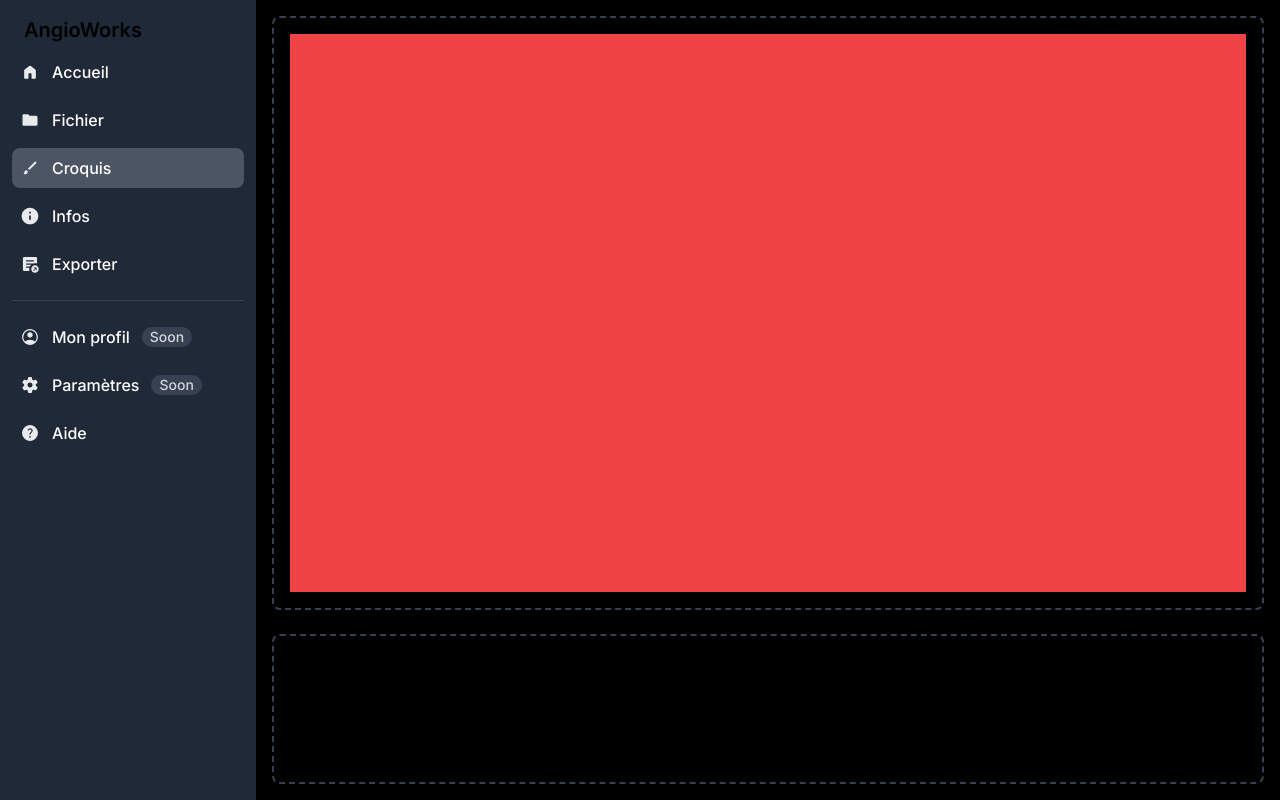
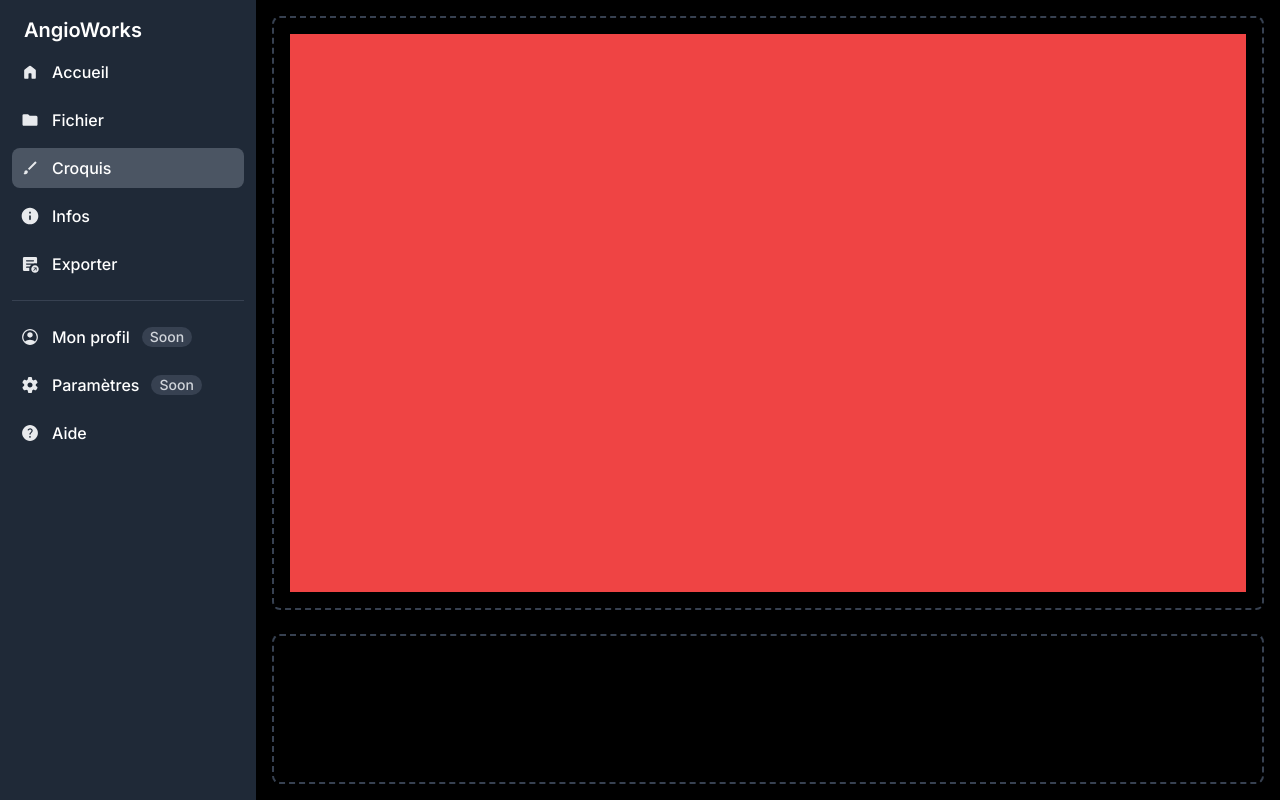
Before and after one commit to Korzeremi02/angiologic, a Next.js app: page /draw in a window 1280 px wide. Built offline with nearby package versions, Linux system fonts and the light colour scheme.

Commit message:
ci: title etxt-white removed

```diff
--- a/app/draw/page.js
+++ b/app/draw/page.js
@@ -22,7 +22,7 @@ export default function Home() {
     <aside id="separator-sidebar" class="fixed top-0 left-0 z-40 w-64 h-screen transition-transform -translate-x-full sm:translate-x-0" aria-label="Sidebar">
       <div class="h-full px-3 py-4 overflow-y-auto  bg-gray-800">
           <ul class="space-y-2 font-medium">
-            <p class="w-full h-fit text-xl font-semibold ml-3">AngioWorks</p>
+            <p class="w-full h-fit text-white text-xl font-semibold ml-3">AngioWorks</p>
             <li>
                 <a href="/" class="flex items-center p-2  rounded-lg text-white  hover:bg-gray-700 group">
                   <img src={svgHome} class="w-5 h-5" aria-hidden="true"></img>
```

==*==

Task item: Scan the records above for the string "semibold", then select every line that holds it.

Answer section:
-            <p class="w-full h-fit text-xl font-semibold ml-3">AngioWorks</p>
+            <p class="w-full h-fit text-white text-xl font-semibold ml-3">AngioWorks</p>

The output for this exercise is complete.